If the question is “are both hypotheses possible?” the answer is yes. Both are possible. If the question  is “are they equally likely?” the answer is absolutely not. One hypothesis requires a colossal cover-up and the silent, unswerving, leak-proof compliance of a vast network of scientists, civilians, and government officials for over a year. The other requires only for biology to behave as it always has, for a family of viruses that have done this before to do it again. The zoonotic spillover hypothesis is simple and explains everything. It’s scientific malpractice to pretend that one idea is equally as meritorious as the other. The lab-leak hypothesis is a scientific deus ex machina, a narrative shortcut that points a finger at a specific set of bad actors. I would be embarrassed to stand up in front of a room of scientists, lay out both hypotheses, and then pretend that one isn’t clearly, obviously better than the other. 

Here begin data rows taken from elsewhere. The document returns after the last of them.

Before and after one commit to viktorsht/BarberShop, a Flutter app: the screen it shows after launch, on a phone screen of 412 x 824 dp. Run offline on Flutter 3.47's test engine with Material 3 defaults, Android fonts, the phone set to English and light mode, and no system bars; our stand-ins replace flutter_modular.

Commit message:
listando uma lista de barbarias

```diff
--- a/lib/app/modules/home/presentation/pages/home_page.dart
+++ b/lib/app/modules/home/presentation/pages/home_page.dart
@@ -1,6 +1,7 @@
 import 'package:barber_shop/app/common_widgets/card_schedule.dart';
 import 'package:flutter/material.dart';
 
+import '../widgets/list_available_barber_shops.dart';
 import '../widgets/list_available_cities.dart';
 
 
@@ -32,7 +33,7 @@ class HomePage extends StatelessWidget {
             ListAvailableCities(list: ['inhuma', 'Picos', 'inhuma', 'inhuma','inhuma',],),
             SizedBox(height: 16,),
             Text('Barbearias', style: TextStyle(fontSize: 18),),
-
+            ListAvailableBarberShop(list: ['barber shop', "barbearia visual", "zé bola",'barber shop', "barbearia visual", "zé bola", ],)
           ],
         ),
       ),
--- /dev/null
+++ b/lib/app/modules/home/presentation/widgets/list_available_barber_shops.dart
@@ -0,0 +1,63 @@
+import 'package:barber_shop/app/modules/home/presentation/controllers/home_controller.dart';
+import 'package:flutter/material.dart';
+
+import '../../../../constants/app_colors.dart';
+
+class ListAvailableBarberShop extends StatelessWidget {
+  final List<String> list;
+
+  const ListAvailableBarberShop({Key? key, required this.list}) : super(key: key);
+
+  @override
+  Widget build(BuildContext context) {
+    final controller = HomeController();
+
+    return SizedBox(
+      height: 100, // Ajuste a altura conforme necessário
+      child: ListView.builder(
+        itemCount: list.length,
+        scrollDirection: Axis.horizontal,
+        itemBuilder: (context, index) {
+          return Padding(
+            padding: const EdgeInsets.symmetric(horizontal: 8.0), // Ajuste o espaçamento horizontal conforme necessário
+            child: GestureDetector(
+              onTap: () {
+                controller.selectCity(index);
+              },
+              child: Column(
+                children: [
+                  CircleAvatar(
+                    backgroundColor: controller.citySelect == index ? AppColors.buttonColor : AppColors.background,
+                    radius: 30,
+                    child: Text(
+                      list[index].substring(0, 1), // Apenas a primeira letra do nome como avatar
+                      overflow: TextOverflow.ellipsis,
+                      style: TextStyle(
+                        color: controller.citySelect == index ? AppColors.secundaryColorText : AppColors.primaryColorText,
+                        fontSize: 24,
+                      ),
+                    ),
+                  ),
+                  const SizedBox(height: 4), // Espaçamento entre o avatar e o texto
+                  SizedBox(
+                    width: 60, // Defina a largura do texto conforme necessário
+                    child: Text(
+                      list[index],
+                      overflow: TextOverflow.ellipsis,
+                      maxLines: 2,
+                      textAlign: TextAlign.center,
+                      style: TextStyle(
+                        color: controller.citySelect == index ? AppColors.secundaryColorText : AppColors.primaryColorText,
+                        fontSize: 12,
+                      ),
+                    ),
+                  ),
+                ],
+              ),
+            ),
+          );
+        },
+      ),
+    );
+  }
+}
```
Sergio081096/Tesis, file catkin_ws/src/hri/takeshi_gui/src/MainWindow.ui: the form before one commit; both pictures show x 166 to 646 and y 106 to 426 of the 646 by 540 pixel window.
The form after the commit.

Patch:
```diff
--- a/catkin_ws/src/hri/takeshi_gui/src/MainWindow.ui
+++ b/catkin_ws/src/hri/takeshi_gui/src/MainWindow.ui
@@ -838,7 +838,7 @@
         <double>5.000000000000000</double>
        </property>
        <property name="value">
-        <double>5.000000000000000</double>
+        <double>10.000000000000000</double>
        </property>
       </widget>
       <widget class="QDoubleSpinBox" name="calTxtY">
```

Besides the hazy science, there is an undeniable political aspect to this argument. When violence against Asian people in the US is spiking, it’s naive at best and violent gaslighting at worst to pretend that supporting an evidence-free hypothesis that clearly adds fuel to the idea that China inflicted COVID-19 upon the world, that they did this to us, is noble scientific dispassion. There’s a choice being made here between two ideas — one that falls neatly within the world of biology, and the other that knots together conspiracy theory, political intrigue, and xenophobia.

And since we will never be able to prove the exact moment that SARS-CoV-2 jumped from an animal to a human, this is instead going to devolve into a culture war. We are witnessing the real-time birth of a new axis of half-truths, convenient omissions, and quackery.

The most bothersome thing about all this is that it does not particularly matter where SARS-CoV-2 came from. Making a scapegoat out of China doesn’t do anything about the political and economic systems that allowed millions to die, especially in wealthy nations like the US that could easily afford muscular public health responses. In March, Marion Renault wrote in The New Republic:

“We have known for years that resource extraction and human expansion into wildlife habitats could lead to emergent zoonotic diseases. We have known that inadequate health coverage and sick leave policies could spread illness; countless reports and studies in recent years have chronicled the draining of public health resources, the erosion of science and public trust in it (anti-masking falls into this category), and the failures of the U.S. health care system to equitably provide affordable medical care to all.”  

Creating a webbed story of cover-ups and conspiracy allows us to ignore how in many ways all humans caused the COVID-19 catastrophe. What if it wasn’t one bad Chinese government’s fault, but the whole world’s fault for destroying habitats, mining too deeply, and creating the perfect conditions for natural viral spillovers? The lab-leak hypothesis will soon be in league with climate change denialism — a conspiracy that absolves humanity of its mistakes, and lets us live our lives as if nothing had ever happened.